People v. Kavanaugh, 2016 IL App (3d) 150806 (December). Episode 276 (Duration 4:49)
Trial judge reversed for rescinding this SSS; you just can’t ignore the traffic accident and the stench of weed.
Trooper responds to the scene where Defendant had cut-off another driver forcing the other driver into a ditch.
When the trooper approached the defendant, he detected the odor of burnt cannabis. He asked defendant if she had anything illegal in the car, and she eventually admitted that she had cannabis. The trooper noted the odor of cannabis was “more freshly burnt” than stale.
Defendant also had a pipe and a grinder in her car.
The trooper testified that the cannabis was located under the seat.
Defendant told him she smoked cannabis approximately one week prior to the incident.
He was trained in detecting drug and cannabis use.
She Passed The Fields
The trooper did not observe that defendant had any difficulty walking when she exited her vehicle, and he did not smell cannabis on defendant’s breath.
He had defendant perform several field sobriety tests, including the walk-and-turn and one-leg stand tests. Trooper said she failed them all.
He also observed strong lack of convergence in defendant’s left eye indicative of drug impairment.
On video, the fields don’t actually look bad.
The State argues that the trial court erred in granting the petition to rescind statutory summary suspension.
In the instant case, the issue was whether the arresting officer had reasonable grounds to believe that defendant was driving while under the influence of cannabis under section 2- 118.1(b)(2) of the Code (which only requires reasonable grounds).
Trial Court’s Findings
The trial court granted the rescission of the suspension.
The trial court gave great deference to the fact that when the defendant was outside the vehicle, there was no odor of burnt cannabis on her person or otherwise on her breath. Further, the trial judge found the field sobriety tests were actually favorable to the defendant.
The trial court stated that it placed “significant weight” on the fact that the tests were performed on the shoulder of the interstate with heavy traffic passing within 10 to 15 feet of defendant.
The trial court also noted that there was a lack of evidence as to defendant’s demeanor, including whether she had red eyes or slurred speech.
First of all, the reviewing court said the trial court properly refused to consider the trooper’s testimony regarding the convergence test.
Nevertheless, the reviewing court found that, even accepting the trial court’s factual findings, the evidence was that there was reasonable grounds to believe defendant was driving while under the influence of cannabis.
Defendant admitted that she failed to check her blind spot before changing lanes, causing another vehicle to drive into the ditch.
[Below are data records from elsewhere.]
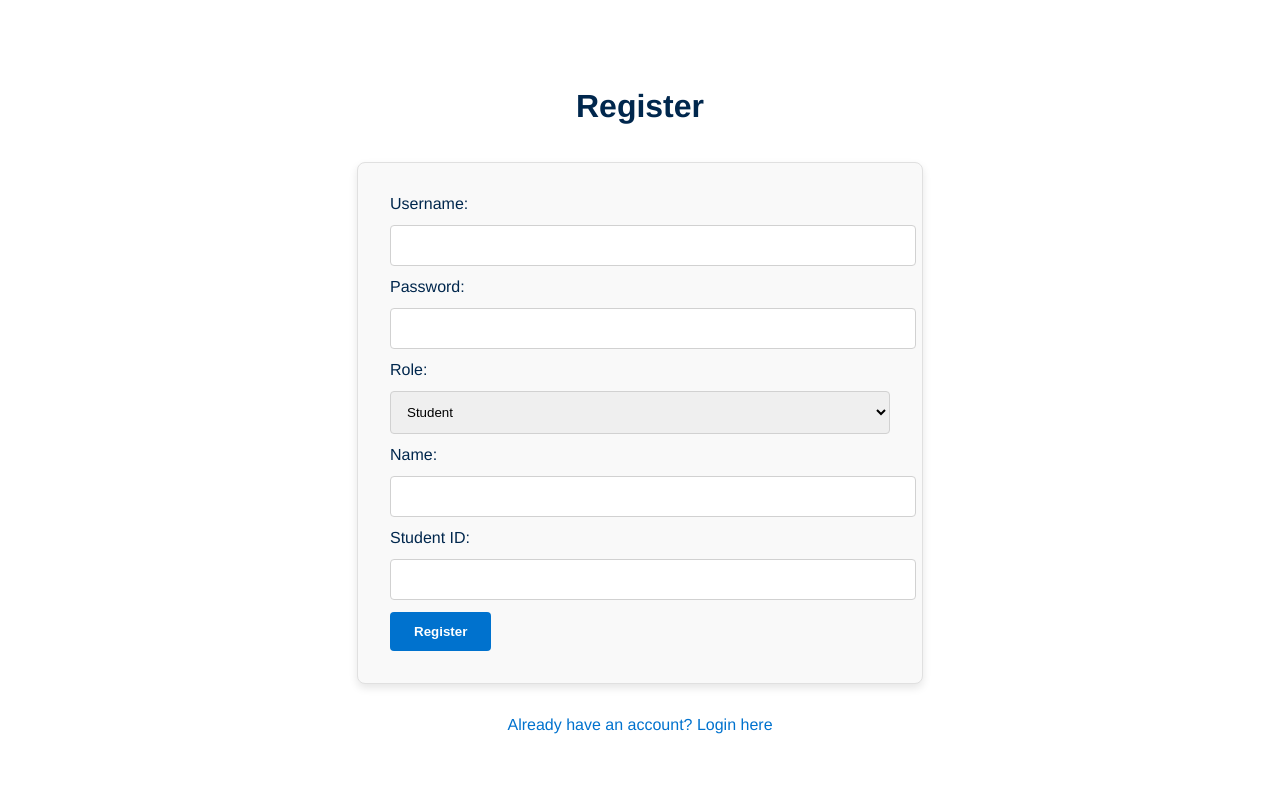
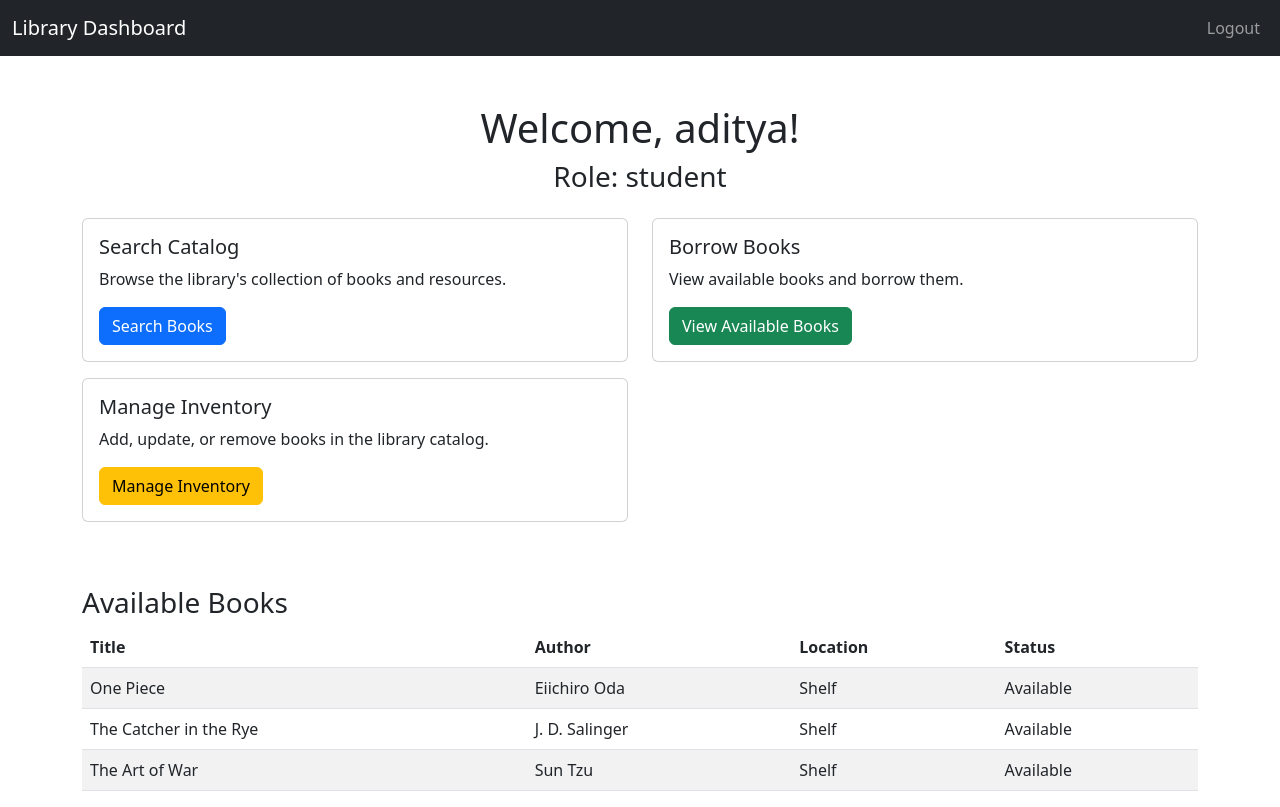
Before and after one commit to avish2004/access_control, a Flask app: page /dashboard in a window 1280 px wide. Before the commit the page ends 734 px from the top, so only its background shows below. Run offline with Flask 3, Linux system fonts and the light colour scheme; a user stored in the database is signed in.

Commit message:
new changes

```diff
--- a/app.py
+++ b/app.py
@@ -15,11 +15,12 @@ db = SQLAlchemy(app)
 # Database Models
 class User(db.Model):
     id = db.Column(db.Integer, primary_key=True)
-    username = db.Column(db.String(150), unique=True, nullable=False)
+    username = db.Column(db.String(150),unique=True, nullable=False)
     password = db.Column(db.Text, nullable=False)
     role = db.Column(db.String(50), nullable=False)
     name = db.Column(db.String(150), nullable=True)
     student_id = db.Column(db.String(50), nullable=True)
+    pending = db.Column(db.Boolean, default = True)
 
 class Book(db.Model):
     id = db.Column(db.Integer, primary_key=True)
@@ -59,6 +60,7 @@ def role_required(roles):
 def home():
     return render_template('index.html')  # Rendered with index.html template
 
+#User registration, once member has registered, POST request gets sent to libriarian for approval
 @app.route('/register', methods=['GET', 'POST'])
 def register():
     if request.method == 'POST':
@@ -80,9 +82,12 @@ def register():
         db.session.add(new_user)
         db.session.commit()
 
+        return 'Registration submitted for approval'
         return redirect(url_for('login'))
     return render_template('register.html')  # Rendered with updated register.html template
 
+
+#User login, if login request is succesful, routes user to dashboard
 @app.route('/login', methods=['GET', 'POST'])
 def login():
     if request.method == 'POST':
@@ -90,17 +95,20 @@ def login():
         password = request.form['password']
 
         user = User.query.filter_by(username=username).first()
-        if user and check_password_hash(user.password, password):
+        if user and check_password_hash(user.password, password) and user.pending == 1:
             session['username'] = username
             session['role'] = user.role
 
             # Redirect to dashboard after successful login
             return redirect(url_for('dashboard'))
+        elif user.pending == 0:
+            return 'Account has not been verfied by the librarian'
         else:
             return 'Invalid credentials!'
 
     return render_template('login.html')  # Rendered with updated login.html template
 
+#Dashboard that contains list of actions users can do depending on their permissions
 @app.route('/dashboard')
 def dashboard():
     if 'username' not in session:
@@ -111,10 +119,11 @@ def dashboard():
 
     # Define feature access based on role
     can_borrow_books = role == 'student'
-    can_manage_inventory = role == 'librarian'
+    can_manage_inventory = role == 'librarian','faculty'
     can_manage_members = role == 'librarian'
     can_view_members = role == 'faculty'
-
+    can_issue_fines = role == 'faculty'
+    approve = role == 'librarian'
     return render_template('dashboard.html',
                            username=session['username'],
                            role=role,
@@ -122,7 +131,8 @@ def dashboard():
                            can_borrow_books=can_borrow_books,
                            can_manage_inventory=can_manage_inventory,
                            can_manage_members=can_manage_members,
-                           can_view_members=can_view_members)  # Rendered with updated dashboard.html template
+                           can_view_members=can_view_members,
+                           approve = approve)  # Rendered with updated dashboard.html template
 
 # Search Catalog - Available to All
 @app.route('/search')
@@ -142,9 +152,10 @@ def borrow(book_id):
         new_borrow_record = BorrowRecord(user_id=user.id, book_id=book.id)
         db.session.add(new_borrow_record)
         db.session.commit()
-        return redirect(url_for('dashboard'))
+        return redirect(url_for('checkout'))
 
     return 'Book not available!'
+    return render_template('checkout.html', books=books)  # Rendered with updated inventory.html template
 
 # Return Book - Only for Students
 @app.route('/return/<int:book_id>', methods=['POST'])
@@ -204,6 +215,23 @@ def manage_members():
 
     users = User.query.all()
     return render_template('members.html', users=users)  # Rendered with updated members.html template
+#Approve new members - only for librarians
+
+#It gives key error when I try to approve (brain blew up)
+@app.route('/approve', methods=['GET', 'POST'])
+@role_required(['librarian'])
+def approve():
+    if request.method == 'POST':
+        user_to_approve = request.form['username']  # Get the username from the form
+        user = User.query.filter_by(username=user_to_approve).first()  # Query by the username
+        if user:
+            user.pending = True  # Set 'pending' to True when approved
+            db.session.commit()  # Commit the change to the database
+        return redirect(url_for('approve'))  # Redirect to reload the page
+
+    users = User.query.all()
+    return render_template('approval.html', user=users)
+
 
 # View Member Data - Only for Faculty
 @app.route('/view_members', methods=['GET'])
--- a/templates/dashboard.html
+++ b/templates/dashboard.html
@@ -1,41 +1,136 @@
 <!DOCTYPE html>
 <html lang="en">
 <head>
-    <link rel="stylesheet" type="text/css" href="{{ url_for('static', filename='common_styles.css') }}">
-
     <meta charset="UTF-8">
     <meta name="viewport" content="width=device-width, initial-scale=1.0">
-    <title>Register - SJSU Library</title>
+    <title>Library Dashboard</title>
+    <link href="https://cdn.jsdelivr.net/npm/bootstrap@5.3.0/dist/css/bootstrap.min.css" rel="stylesheet">
 </head>
 <body>
-    <h1>Register</h1>
-    <form method="post" action="{{ url_for('register') }}">
-        Username: <input type="text" name="username" required><br>
-        Password: <input type="password" name="password" required><br>
-        Role: <select name="role" id="role" onchange="toggleStudentFields()">
-            <option value="student">Student</option>
-            <option value="librarian">Librarian</option>
-            <option value="faculty">Faculty</option>
-        </select><br>
-        <div id="studentFields" style="display:none;">
-            Name: <input type="text" name="name" required><br>
-            Student ID: <input type="text" name="student_id" required><br>
+    <nav class="navbar navbar-expand-lg navbar-dark bg-dark">
+        <div class="container-fluid">
+            <a class="navbar-brand" href="#">Library Dashboard</a>
+            <div class="collapse navbar-collapse" id="navbarNav">
+                <ul class="navbar-nav ms-auto">
+                    <li class="nav-item">
+                        <a class="nav-link" href="/logout">Logout</a>
+                    </li>
+                </ul>
+            </div>
         </div>
-        <input type="submit" value="Register">
-    </form>
-    <a href="/login">Already have an account? Login here</a>
+    </nav>
 
-    <script>
-    function toggleStudentFields() {
-        var role = document.getElementById("role").value;
-        var studentFields = document.getElementById("studentFields");
-        if (role === "student") {
-            studentFields.style.display = "block";
-        } else {
-            studentFields.style.display = "none";
-        }
-    }
-    window.onload = toggleStudentFields;  // Ensures correct fields are shown when page loads
-    </script>
+    <div class="container mt-5">
+        <h1 class="text-center">Welcome, {{ username }}!</h1>
+        <h3 class="text-center">Role: {{ role }}</h3>
+
+        <div class="row mt-4">
+            <!-- Common Features -->
+            <div class="col-md-6 mb-3">
+                <div class="card">
+                    <div class="card-body">
+                        <h5 class="card-title">Search Catalog</h5>
+                        <p class="card-text">Browse the library's collection of books and resources.</p>
+                        <a href="/search" class="btn btn-primary">Search Books</a>
+                    </div>
+                </div>
+            </div>
+
+            {% if can_borrow_books %}
+            <!-- Student Features -->
+            <div class="col-md-6 mb-3">
+                <div class="card">
+                    <div class="card-body">
+                        <h5 class="card-title">Borrow Books</h5>
+                        <p class="card-text">View available books and borrow them.</p>
+                        <a href="/checkout" class="btn btn-success">View Available Books</a>
+                    </div>
+                </div>
+            </div>
+            {% endif %}
+
+            {% if can_manage_inventory %}
+            <!-- Librarian Features -->
+            <div class="col-md-6 mb-3">
+                <div class="card">
+                    <div class="card-body">
+                        <h5 class="card-title">Manage Inventory</h5>
+                        <p class="card-text">Add, update, or remove books in the library catalog.</p>
+                        <a href="/inventory" class="btn btn-warning">Manage Inventory</a>
+                    </div>
+                </div>
+            </div>
+            {% endif %}
+            {% if approve %}
+            <div class="col-md-6 mb-3">
+                <div class="card">
+                    <div class="card-body">
+                        <h5 class="card-title">Approve pending members</h5>
+                        <p class="card-text">Approve/Reject newly registered members</p>
+                        <a href="/approve" class="btn btn-secondary">View Members</a>
+                    </div>
+                </div>
+            </div>
+            {% endif %}
+            {% if can_manage_members %}
+            <div class="col-md-6 mb-3">
+                <div class="card">
+                    <div class="card-body">
+                        <h5 class="card-title">Manage Members</h5>
+                        <p class="card-text">Manage current members.</p>
+                        <a href="/manage_members" class="btn btn-info">Manage Members</a>
+                    </div>
+                </div>
+            </div>
+            {% endif %}
+
+            {% if can_view_members %}
+            <!-- Faculty Features -->
+            <div class="col-md-6 mb-3">
+                <div class="card">
+                    <div class="card-body">
+                        <h5 class="card-title">View Member Data</h5>
+                        <p class="card-text">View detailed information about library members.</p>
+                        <a href="/view_members" class="btn btn-secondary">View Members</a>
+                    </div>
+                </div>
+            </div>
+            {% endif %}
+        </div>
+
+        <!-- Book List -->
+        <div class="mt-5">
+            <h3>Available Books</h3>
+            <table class="table table-striped">
+                <thead>
+                    <tr>
+                        <th>Title</th>
+                        <th>Author</th>
+                        <th>Location</th>
+                        <th>Status</th>
+                    </tr>
+                </thead>
+                <tbody>
+                    {% for book in books %}
+                    <tr>
+                        <td>{{ book.title }}</td>
+                        <td>{{ book.author }}</td>
+                        <td>{{ book.location }}</td>
+                        <td>
+                            {% if book.available %}
+                                Available
+                            {% else %}
+                                Borrowed
+                            {% endif %}
+                        </td>
+                    </tr>
+                    {% endfor %}
+                </tbody>
+            </table>
+        </div>
+    </div>
+    </div>
+
+    <script src="https://cdn.jsdelivr.net/npm/bootstrap@5.3.0/dist/js/bootstrap.bundle.min.js"></script>
 </body>
 </html>
--- a/templates/register.html
+++ b/templates/register.html
@@ -20,7 +20,7 @@
             <select name="role" id="role" required onchange="toggleStudentFields()">
                 <option value="student">Student</option>
                 <option value="librarian">Librarian</option>
-                <option value="admin">Admin</option>
+                <option value="faculty">Faculty</option>
             </select><br>
 
             <!-- Student specific fields -->
```
Also changed, not shown: tempCodeRunnerFile.py (added, +13 -0 lines), templates/approval.html (added, +30 -0 lines), templates/checkout.html (added, +20 -0 lines), instance/library.db, templates/return.html (added).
The trooper also detected a strong odor of burnt cannabis in defendant’s car and located a pipe, grinder, and cannabis under defendant’s front passenger seat.
The reviewing court concluded that the facts of defendant’s erratic driving, the strong odor of burnt cannabis in her vehicle, and the presence of cannabis and paraphernalia in her vehicle were sufficient “to lead a reasonably cautious person to believe” defendant was driving while under the influence of cannabis.
Reviewing court is basically saying you just can’t ignore the accident and the stench of weed.